CANDIDA HÖFER Observations

Galerie Thomas Zander is delighted to present a selection of new dye transfer prints by Candida Höfer, which was developed in collaboration with the gallery this year and is now on view for the first time, juxtaposed with recent large-scale colour images of interiors. Candida Höfer, born in Eberswalde in 1944, is a representative of The Düsseldorf School of Photography and was a member of Bernd Becher’s inaugural class at the Kunstakademie Düsseldorf. In 2002 the Cologne based artist participated in documenta 11, in the following year she exhibited at the German Pavilion during the Venice Biennale and is recognised as one of the most important contemporary artists in Germany today. Informed by the notion of visual memory and an interest in how people shape their environment, her projects explore the aesthetics of photographed spaces. Since the early 1980s Höfer has photographed libraries, museums and opera houses with a respectful distance and arranged in meticulous compositions. The absence of people in these cultural institutions of preserving, representing, mediating, dwelling – properties that are also inherent to photography – allow the artist to focus attention on the inner structures of the spaces. On view are concentrated, surprisingly minimalist images from 2003 to 2016 of interiors of the Neuer Stahlhof and the Schmela Haus in Düsseldorf as well as the Van Abbemuseum Eindhoven. Each taken after an architectural or functional alteration, they mark the transitions and continuities of cultural memory and renewal. Beyond the opulent colourfulness and ornaments that impress the viewer in Höfer’s symmetrical, central perspectives of halls and castles, these characteristic sections and structures of the spaces are portrayed in shades of off-white and grey. The palette and perspectives capture the objective building style, whose reduced forms follow from function and material. In the images of the spirally winding staircase of the Neuer Stahlhof, for example, extremely high and low angles cause a degree of alienation that verges on the abstract.
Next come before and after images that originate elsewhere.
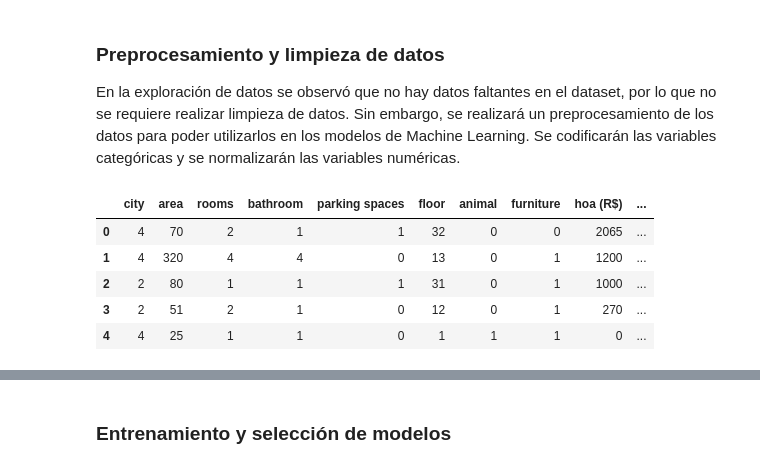
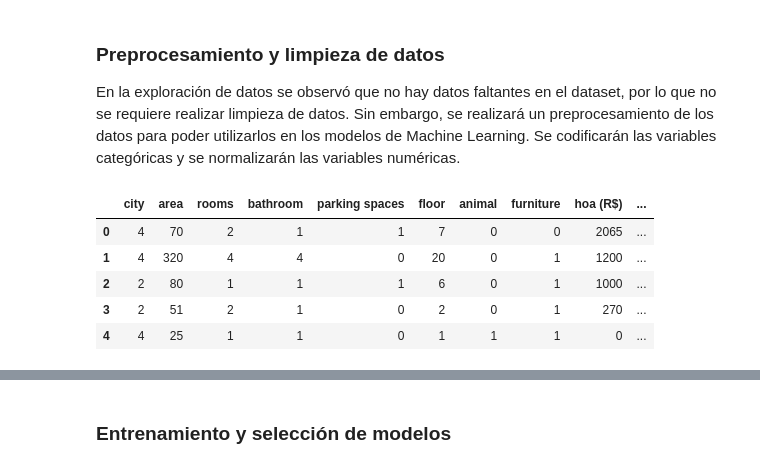
Before and after one commit to markalbrand56/DS-Laboratorio-8, a Jupyter notebook: modelo.ipynb, the cells around one changed output, grey strips where cells are left out. Saved outputs shown, nothing was run; the diff lists cells and outputs as text; code cells hidden in the pictures.

```diff
--- a/modelo.ipynb
+++ b/modelo.ipynb
@@ -174,15 +173,13 @@ lb = LabelBinarizer()
 # %%
-data['animal'] = lb.fit_transform(data['animal'])
-data['furniture'] = lb.fit_transform(data['furniture'])
+data['animal'] = le.fit_transform(data['animal'])
+data['furniture'] = le.fit_transform(data['furniture'])
 
 data['city'] = le.fit_transform(data['city'])
-data['floor'] = le.fit_transform(data['floor'])
-
 data.head()
 # %% [output]
 |  | city | area | rooms | bathroom | parking spaces | floor | animal | furniture | hoa (R$) | ... |
-| 0 | 4 | 70 | 2 | 1 | 1 | 32 | 0 | 0 | 2065 | ... |
-| 1 | 4 | 320 | 4 | 4 | 0 | 13 | 0 | 1 | 1200 | ... |
-| 2 | 2 | 80 | 1 | 1 | 1 | 31 | 0 | 1 | 1000 | ... |
-| 3 | 2 | 51 | 2 | 1 | 0 | 12 | 0 | 1 | 270 | ... |
+| 0 | 4 | 70 | 2 | 1 | 1 | 7 | 0 | 0 | 2065 | ... |
+| 1 | 4 | 320 | 4 | 4 | 0 | 20 | 0 | 1 | 1200 | ... |
+| 2 | 2 | 80 | 1 | 1 | 1 | 6 | 0 | 1 | 1000 | ... |
+| 3 | 2 | 51 | 2 | 1 | 0 | 2 | 0 | 1 | 270 | ... |
 | 4 | 4 | 25 | 1 | 1 | 0 | 1 | 1 | 1 | 0 | ... |
```
Also changed, not shown: parts of 15 cells of this notebook, 3 other files.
Alongside the large-scale works, the exhibition introduces a special selection of new dye transfer prints on view for the first time. Its images attest to a tendency towards abstraction by condensing architectural details in close-ups and occasionally dispensing with references to objects altogether. In contrast to the described photographs of interiors, these images are not even located by their titles. Light and colour textures now form the core of the compositions, brought out by the striking intensity of the high quality printing process, which is known from the 1960s and ’70, but has become very rare today. A further dye transfer portfolio of Düsseldorf images from the 1970s accompanies the exhibition as well as a publication featuring the two elaborately produced projects, which the artist realised in collaboration with the gallery in 2016.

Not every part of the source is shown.